0 sweet and gentle words that bring the life of God, “that cut more ﬁnely than a two‐edged sword” melting us to the core, their overﬂowing sweetness touching the point where soul is divided from spirit!
Awake, then, Christian soul, to the love that is shown in such great kindness, awake to taste its sweetness, to breathe in its perfume. If anyone is insensitive to these things he is ill, he is in exile, he is surely close to death. Be aflame, my soul, I beg you, feast on the sweet mercy and gentleness of your God, on the love of your Spouse, burn with the warmth of your Beloved, feed on his love and relish his sweetness, let no-one prevent you from entering, from holding him and tasting him. What else is there for us to wait for, what more can we desire? In this one thing alone every good thing is ours . But alas for our amazing madness! Our wretched inﬁrmity! Our detestable foolishness! For we are called to rest and we chase after toil, we are offered refreshment yet look for sorrow, we are promised joy and we seek out suffering. What truly miserable inﬁrmity, what most wretched perversity!
In fact it is as if we had become numb and almost worse than idols, for we have eyes that do not see, ears cannot hear, minds that do not reason, and “we substitute bitter for sweet, and sweet for bitter”.
0 God, whence comes the correction for Such great perversity? Whence the satisfaction for so great an offence? Nothing like it, for sure, can be found in us, unless you grant it as a gift.
Indeed, you alone can correct us, you alone can make satisfaction for our sins, you alone know what we are made of, you. our salvation and redemption, and this you do only for those who, seeing how low they are cost down in misery, trust in you alone to raise them.
Let us then raise the eyes of our mind to God directly and see where we now lie prostrate, because no-one bothers to stand up if he does not even know he has fallen. But we do know, so “let us cry aloud to God from the depths” to stretch out to us the helping hand of his mercy, that hand which “is not too short to save”.
We must not lose our confidence, “since the reward is so great”. “Let us be confident in approaching the throne of grace”, “sure of the end to which our faith looks forward, that is, the salvation of our souls”.

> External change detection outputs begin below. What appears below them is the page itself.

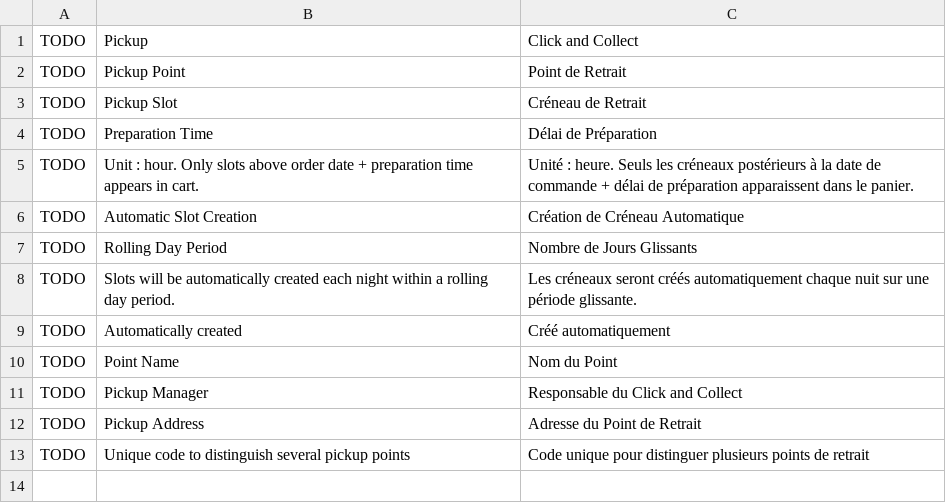
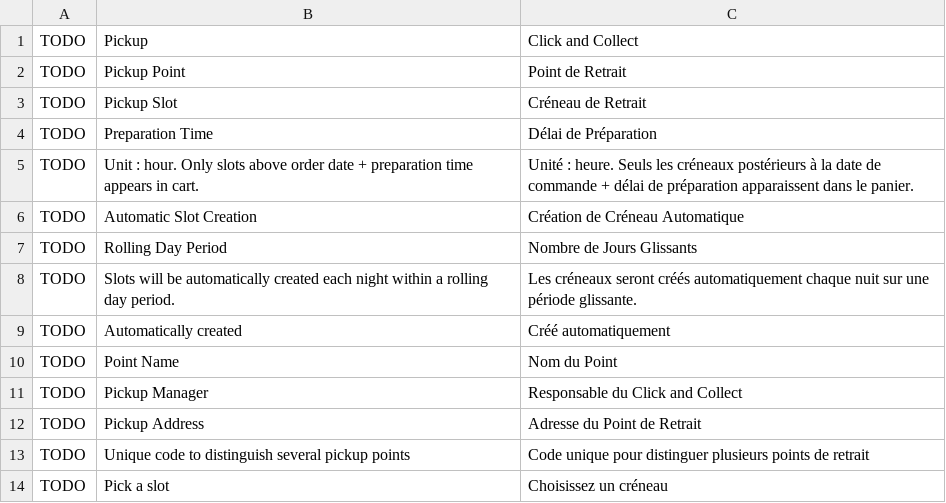
Before and after one commit to MohamedAbdulsalam96/pickup, a CSV file: pickup/translations/fr.csv, drawn as a sheet; the diff names each change by its address in the sheet, - before the commit and + after, or states it on an @@ line.

Commit message:
Translation

```diff
--- a/pickup/translations/fr.csv
+++ b/pickup/translations/fr.csv
+row 14: TODO | Pick a slot | Choisissez un créneau
```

Let us waste no time, for life is calling, salvation is waiting, tribulation spurs us on “to reach that place of rest”, the abode of eternal joy, the home of “great things past all reckoning, marvels beyond all counting”. “Let Jerusalem be in our minds”, let us long for our homeland, let us year for our mother above: “Let us come in the powers of the Lord” and gaze upon our King, who reigns in meekness over her, our hearts melting in his mercies.
you recognise the humility
of your servant Saint Felix of Nicosia
and revealed to him
the mysteries of your Kingdom;
listen to your beloved Son, meek and humble of heart,
that we may be counted among the little ones of the Gospel
and radiate throughout the world
the light of your wisdom.
Through our Lord Jesus Christ, your Son,
who lives and reigns with you,
in the unity of the Holy Spirit,
God, for ever and ever. Amen.